2. Build a strong LinkedIn Profile
With the ever-increasing importance of social networking, its safe to assume that possible-employers will be Googling your name when your application lands on their desk. Take advantage of this by creating a strong LinkedIn profile. According to Paugh, who previously worked at the social networking company, more than 50 per cent of employers judge a profile based on (1) your photo and (2) your headline. Make your display picture clean and professional, and your headline attention-grabbing.
And of course, make sure you delete that drunk selfie you posted online last weekend.
3. Tell your JET experience (on your resume)
Your working experience as an ALT might not seem to relate with your desired career in marketing, accounting, or even chemistry; but rest assured the year(s) spent in Japan have equipped you with tangible skills for your next career move.
Even the action of stepping foot and working in Japan proves you are resilient, adaptable, and a great team player. Teaching English in front of hundreds of kids – great for public speaking. Making a lesson plan or year-long curriculum – a great example of organization and leadership qualities.
Don’t sell yourself short. The JET Programme provides us with so many soft skills, applicable to any workplace.
4. The world is full of JETs
Continuing with LinkedIn, make sure to connect with JET Alumni groups worldwide and back home as there are tons of experts who could be working in a field you are interested in. Send them a quick message asking for a bit of their time. Schedule a meeting and pick the minds of our global senpai community. I don’t need to convince you that the JET community is always willing to help a fellow member out.
5. Jobs in Japan for foreigners are plenty, but…
…make sure you know your limitations. This was made very clear on the second day Career Fair, as many companies required business level Japanese abilities. In fact, the three morning lectures on the day of the career Fair were entirely in Japanese. To our fellow JETs sporting N1 or N2, the world (or Japan) is your oyster. Companies like Nintendo and even the famous (among JETs) Keio Plaza Hotel will gladly open their arms for you.
Not to say that anyone with N3 or below should despair. There will always be work available for you. Your time on the JET Programme proves you are capable workers. However, keep in mind the restrictions of language; be realistic about your career goals in Japan. Most people who aren’t strong in Japanese will most likely find their next job in Japan in English teaching or recruiting.
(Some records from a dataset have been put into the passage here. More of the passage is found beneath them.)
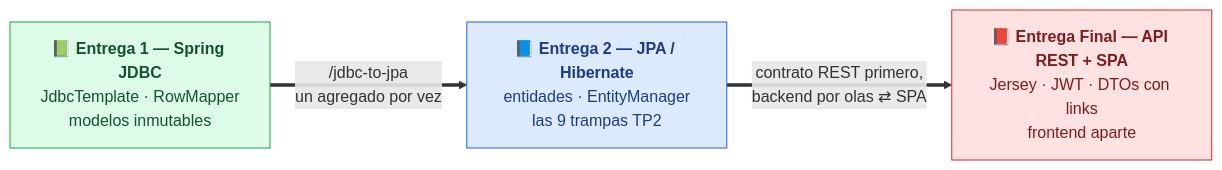
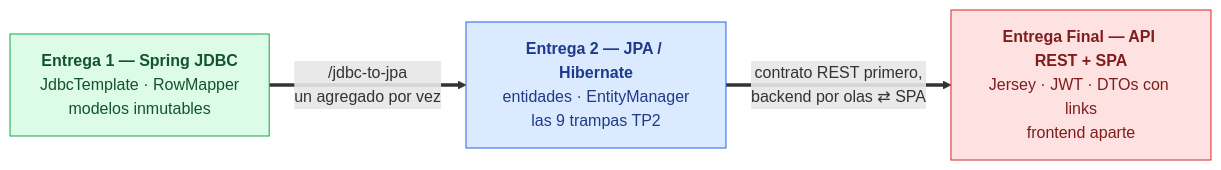
The second of 3 diagrams in README.md (SebasCaules/PAW-AgenticCoding-Kit), drawn with Mermaid before and after one commit. The commit also changed other lines of this file and 3 other files, not shown here.

Commit message:
feat: add SVG diagrams for kit overview — include dark and light mode versions

````diff
--- a/README.md
+++ b/README.md
@@ -173,16 +126,16 @@
 ```mermaid
 flowchart LR
-    E1["📗 <b>Entrega 1 — Spring JDBC</b><br/>JdbcTemplate · RowMapper<br/>modelos inmutables"]
-    E2["📘 <b>Entrega 2 — JPA / Hibernate</b><br/>entidades · EntityManager<br/>las 9 trampas TP2"]
-    EF["📕 <b>Entrega Final — API REST + SPA</b><br/>Jersey · JWT · DTOs con links<br/>frontend aparte"]
+    E1["<b>Entrega 1 — Spring JDBC</b><br/>JdbcTemplate · RowMapper<br/>modelos inmutables"]
+    E2["<b>Entrega 2 — JPA / Hibernate</b><br/>entidades · EntityManager<br/>las 9 trampas TP2"]
+    EF["<b>Entrega Final — API REST + SPA</b><br/>Jersey · JWT · DTOs con links<br/>frontend aparte"]
 
     E1 == "/jdbc-to-jpa<br/>un agregado por vez" ==> E2
     E2 == "contrato REST primero,<br/>backend por olas ⇄ SPA" ==> EF
 
     classDef e1 fill:#DCFCE7,stroke:#16A34A,color:#14532D
     classDef e2 fill:#DBEAFE,stroke:#2563EB,color:#1E3A8A
     classDef ef fill:#FEE2E2,stroke:#DC2626,color:#7F1D1D
     class E1 e1
     class E2 e2
     class EF ef
 ```
````
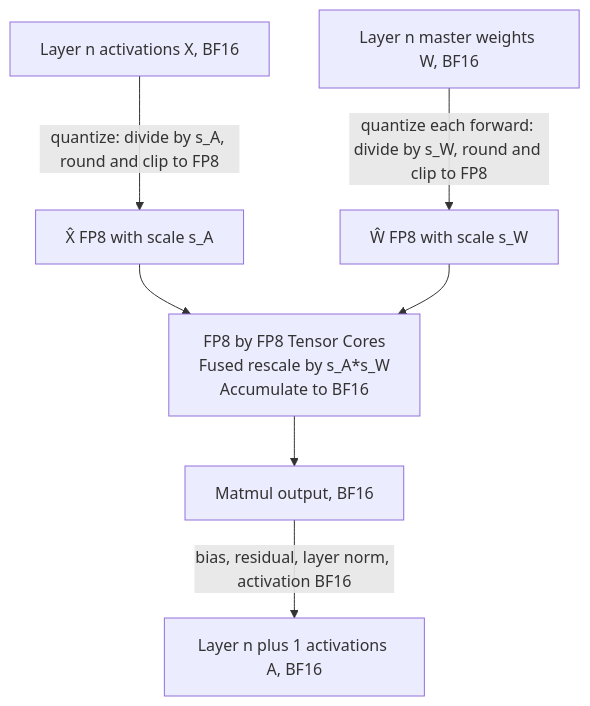
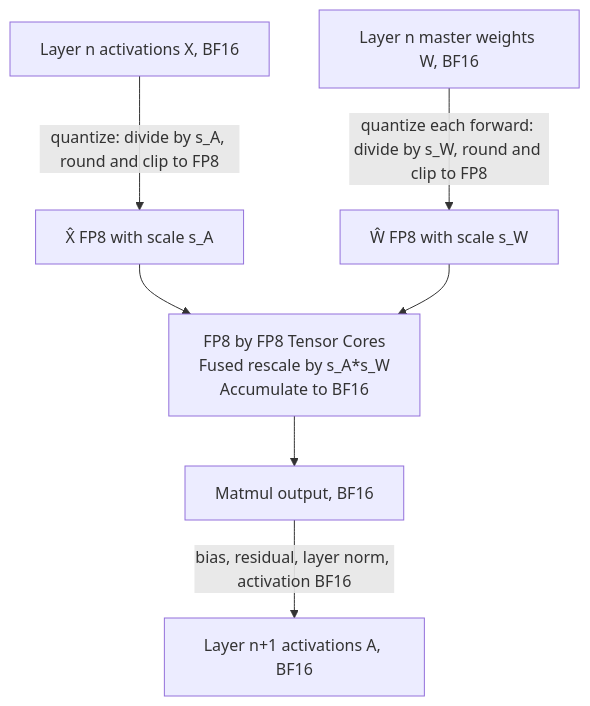
Before and after one commit to romitjain/romitjain.github.io: the second of 2 diagrams in _posts/2025-10-01-Fp8forllms.md, drawn with Mermaid. The commit also changed other lines of this file, not shown here.

````diff
--- a/_posts/2025-10-01-Fp8forllms.md
+++ b/_posts/2025-10-01-Fp8forllms.md
@@ -88,23 +94,21 @@
 ```mermaid
 
 flowchart TD
 
 %% Inputs and master weights
 
 XA[Layer n activations X, BF16] -->|quantize: divide by s_A, round and clip to FP8| Xhat[X̂ FP8 with scale s_A]
 
 Wmaster[Layer n master weights W, BF16] -->|quantize each forward: divide by s_W, round and clip to FP8| What[Ŵ FP8 with scale s_W]
 
   
 
 Xhat --> GEMM
 
 What --> GEMM
 
 GEMM[FP8 by FP8 Tensor Cores<br/>Fused rescale by s_A*s_W<br/>Accumulate to BF16] --> Zbf16[Matmul output, BF16]
 
-  
-
-Zbf16 -->|bias, residual, layer norm, activation BF16| Aout[Layer n plus 1 activations A, BF16]
+Zbf16 -->|bias, residual, layer norm, activation BF16| Aout[Layer n+1 activations A, BF16]
 
 ```
````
Of course, larger cosmopolitan cities like Tokyo will have more (English speaking) opportunities.
These were some of my takeaways from the two conferences this year. Let me know what you think, and feel free to add your own ideas in the comments below!
Originally from Canada, Gavin Au-Yeung is a second-year SHS JET in Isesaki. He is currently preparing for his departure from the JET Programme, but is trying his best to enjoy the remaining months.